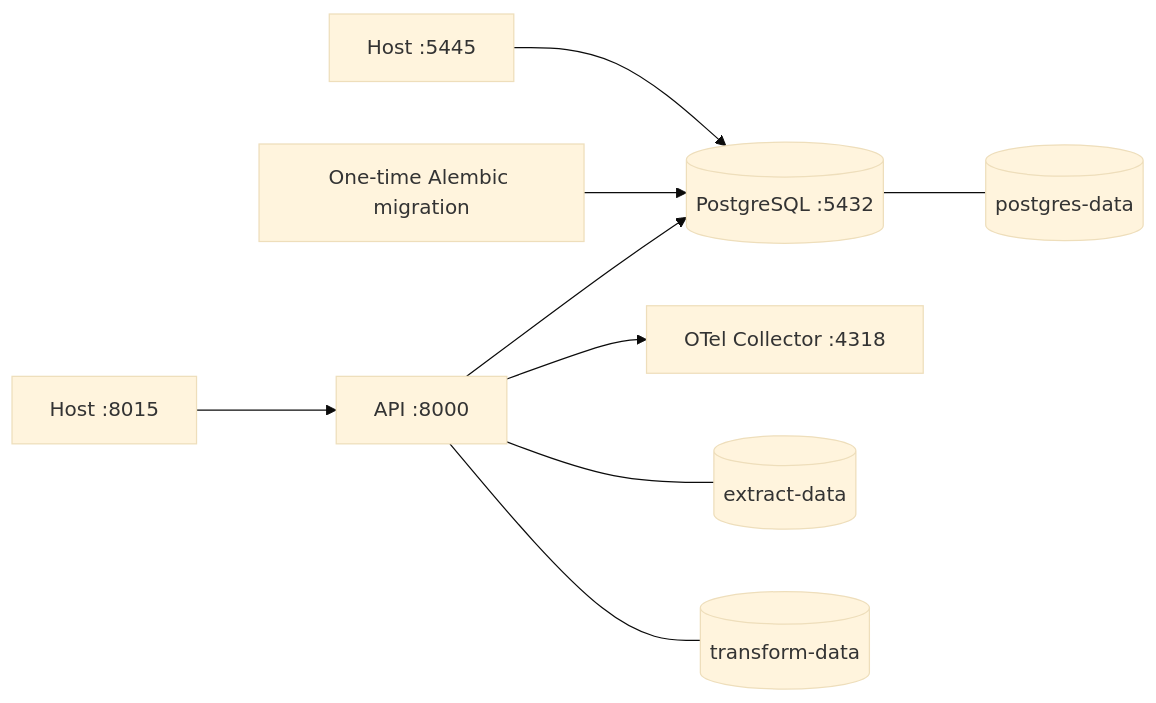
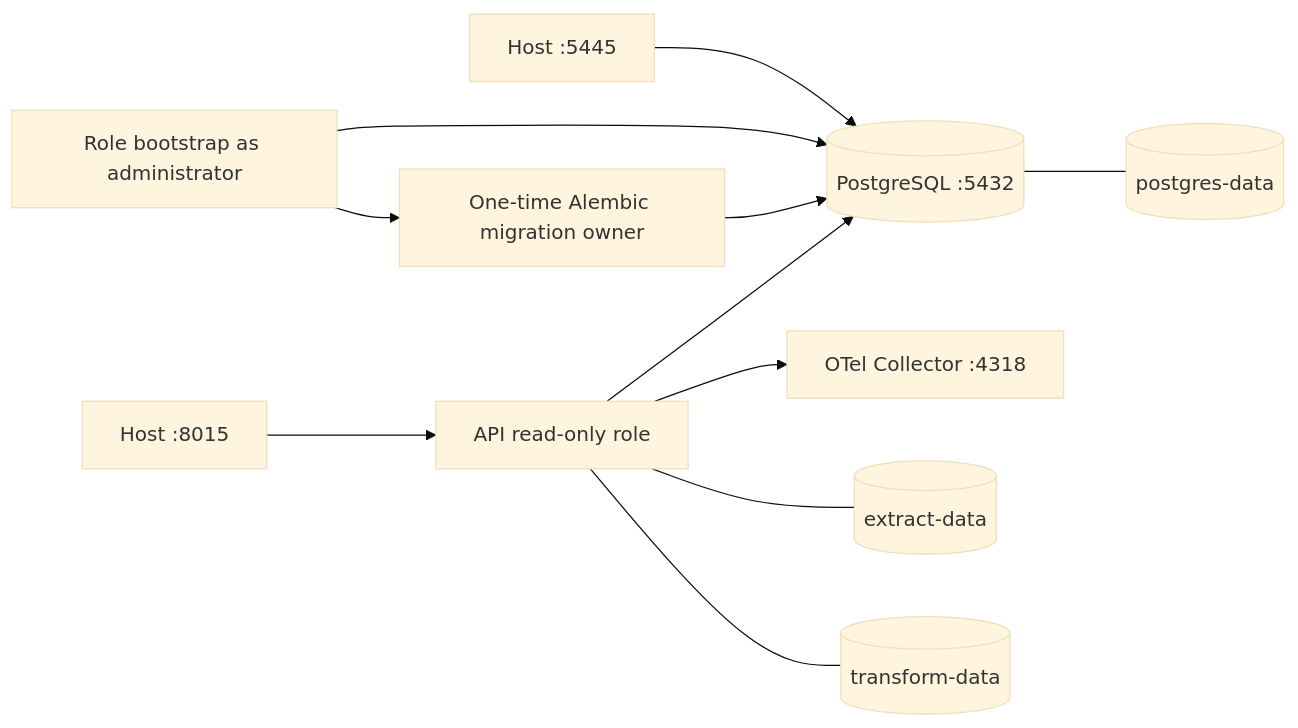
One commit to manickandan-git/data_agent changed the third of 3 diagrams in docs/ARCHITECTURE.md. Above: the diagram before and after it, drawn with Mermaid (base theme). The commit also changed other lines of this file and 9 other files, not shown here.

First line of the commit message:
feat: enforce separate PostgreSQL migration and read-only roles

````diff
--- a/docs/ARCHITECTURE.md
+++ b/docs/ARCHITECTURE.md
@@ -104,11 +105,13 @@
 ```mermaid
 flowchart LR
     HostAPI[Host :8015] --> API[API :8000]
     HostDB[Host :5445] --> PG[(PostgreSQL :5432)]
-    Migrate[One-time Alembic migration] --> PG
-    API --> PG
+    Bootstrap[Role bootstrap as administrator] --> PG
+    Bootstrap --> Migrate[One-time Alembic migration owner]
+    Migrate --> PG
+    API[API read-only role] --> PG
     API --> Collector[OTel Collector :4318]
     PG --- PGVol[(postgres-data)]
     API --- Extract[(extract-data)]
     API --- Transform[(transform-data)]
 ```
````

....

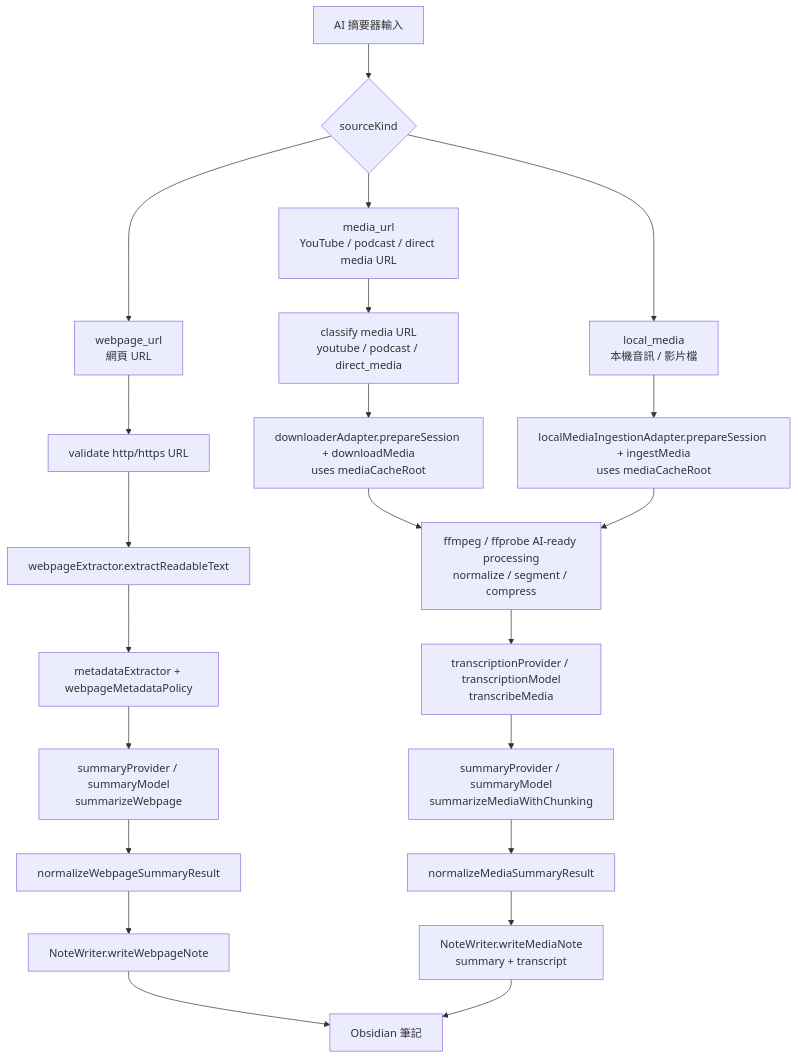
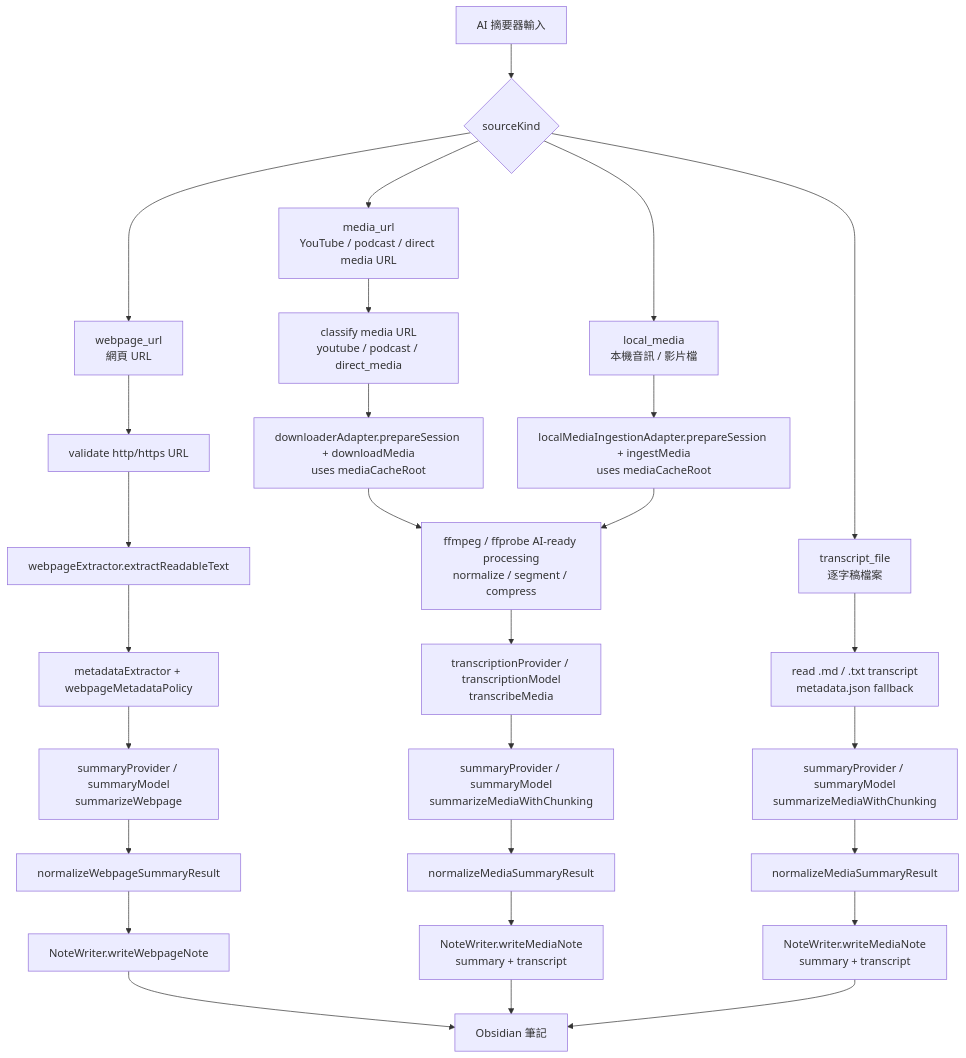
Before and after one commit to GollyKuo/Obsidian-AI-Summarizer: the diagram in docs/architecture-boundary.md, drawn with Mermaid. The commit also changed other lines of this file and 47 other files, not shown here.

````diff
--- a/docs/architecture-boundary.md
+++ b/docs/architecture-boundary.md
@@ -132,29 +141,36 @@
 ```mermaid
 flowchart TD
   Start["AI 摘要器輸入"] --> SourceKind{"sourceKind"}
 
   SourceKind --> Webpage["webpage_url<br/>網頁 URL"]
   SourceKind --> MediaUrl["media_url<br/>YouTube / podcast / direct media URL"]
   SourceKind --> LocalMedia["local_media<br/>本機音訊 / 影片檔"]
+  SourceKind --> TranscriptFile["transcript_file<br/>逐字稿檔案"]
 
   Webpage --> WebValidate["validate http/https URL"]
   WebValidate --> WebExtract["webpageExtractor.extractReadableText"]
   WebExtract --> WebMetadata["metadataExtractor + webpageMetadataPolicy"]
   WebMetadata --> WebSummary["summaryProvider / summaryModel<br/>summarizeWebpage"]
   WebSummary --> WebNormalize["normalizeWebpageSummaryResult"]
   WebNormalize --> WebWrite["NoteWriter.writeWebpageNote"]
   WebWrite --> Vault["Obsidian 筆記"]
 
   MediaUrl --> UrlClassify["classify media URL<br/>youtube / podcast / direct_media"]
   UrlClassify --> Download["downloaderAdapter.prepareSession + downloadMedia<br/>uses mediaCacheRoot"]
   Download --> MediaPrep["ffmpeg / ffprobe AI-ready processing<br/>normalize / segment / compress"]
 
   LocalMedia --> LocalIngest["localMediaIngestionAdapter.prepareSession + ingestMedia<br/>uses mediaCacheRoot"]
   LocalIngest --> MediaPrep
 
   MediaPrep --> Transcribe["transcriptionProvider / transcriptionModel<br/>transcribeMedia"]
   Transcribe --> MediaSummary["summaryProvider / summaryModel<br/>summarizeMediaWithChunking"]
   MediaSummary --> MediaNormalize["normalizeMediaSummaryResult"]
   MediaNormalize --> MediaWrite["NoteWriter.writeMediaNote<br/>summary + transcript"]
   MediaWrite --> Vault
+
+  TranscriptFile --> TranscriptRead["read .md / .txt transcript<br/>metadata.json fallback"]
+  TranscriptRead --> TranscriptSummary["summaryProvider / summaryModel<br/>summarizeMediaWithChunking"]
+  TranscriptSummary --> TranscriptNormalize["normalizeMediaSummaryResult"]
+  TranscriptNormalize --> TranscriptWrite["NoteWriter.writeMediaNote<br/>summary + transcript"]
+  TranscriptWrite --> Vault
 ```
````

....

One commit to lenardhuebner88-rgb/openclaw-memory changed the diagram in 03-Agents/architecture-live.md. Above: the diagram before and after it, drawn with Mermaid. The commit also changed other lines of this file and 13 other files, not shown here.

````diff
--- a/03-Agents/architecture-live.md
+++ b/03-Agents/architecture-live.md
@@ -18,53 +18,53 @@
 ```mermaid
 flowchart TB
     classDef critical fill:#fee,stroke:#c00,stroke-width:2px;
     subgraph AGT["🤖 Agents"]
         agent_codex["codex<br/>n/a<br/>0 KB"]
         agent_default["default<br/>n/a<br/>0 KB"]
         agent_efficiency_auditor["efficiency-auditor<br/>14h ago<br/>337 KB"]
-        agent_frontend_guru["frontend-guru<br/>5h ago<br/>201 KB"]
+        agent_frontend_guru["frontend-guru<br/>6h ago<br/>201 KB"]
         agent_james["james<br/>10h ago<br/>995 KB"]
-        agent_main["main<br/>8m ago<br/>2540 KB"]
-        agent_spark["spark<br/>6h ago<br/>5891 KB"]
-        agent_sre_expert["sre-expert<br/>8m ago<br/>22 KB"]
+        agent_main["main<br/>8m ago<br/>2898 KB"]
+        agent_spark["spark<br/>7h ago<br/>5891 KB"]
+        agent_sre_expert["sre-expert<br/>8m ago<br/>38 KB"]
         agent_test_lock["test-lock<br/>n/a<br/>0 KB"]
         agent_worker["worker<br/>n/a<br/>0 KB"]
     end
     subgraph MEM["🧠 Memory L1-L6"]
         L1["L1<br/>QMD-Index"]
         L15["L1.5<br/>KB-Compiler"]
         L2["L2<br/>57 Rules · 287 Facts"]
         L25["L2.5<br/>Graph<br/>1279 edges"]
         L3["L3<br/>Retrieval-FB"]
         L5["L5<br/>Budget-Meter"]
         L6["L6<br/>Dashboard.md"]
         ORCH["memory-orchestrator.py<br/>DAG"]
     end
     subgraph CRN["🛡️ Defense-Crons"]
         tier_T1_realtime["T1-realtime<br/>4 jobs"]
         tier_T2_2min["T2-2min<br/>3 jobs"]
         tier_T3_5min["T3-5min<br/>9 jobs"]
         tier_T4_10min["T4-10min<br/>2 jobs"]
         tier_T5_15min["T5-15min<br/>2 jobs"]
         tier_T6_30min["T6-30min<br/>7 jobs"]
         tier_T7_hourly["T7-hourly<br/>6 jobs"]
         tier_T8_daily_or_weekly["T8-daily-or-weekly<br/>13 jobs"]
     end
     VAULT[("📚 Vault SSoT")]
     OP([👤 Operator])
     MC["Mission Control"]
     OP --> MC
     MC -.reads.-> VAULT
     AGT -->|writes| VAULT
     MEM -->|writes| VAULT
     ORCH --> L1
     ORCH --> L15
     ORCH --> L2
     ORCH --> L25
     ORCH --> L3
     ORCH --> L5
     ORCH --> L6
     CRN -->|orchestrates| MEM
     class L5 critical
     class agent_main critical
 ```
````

....

* _Exercise requirements_:
The string to find is "subgraph"; copy every line of the listing that has it.

* _Task response_:
     subgraph AGT["🤖 Agents"]
     subgraph MEM["🧠 Memory L1-L6"]
     subgraph CRN["🛡️ Defense-Crons"]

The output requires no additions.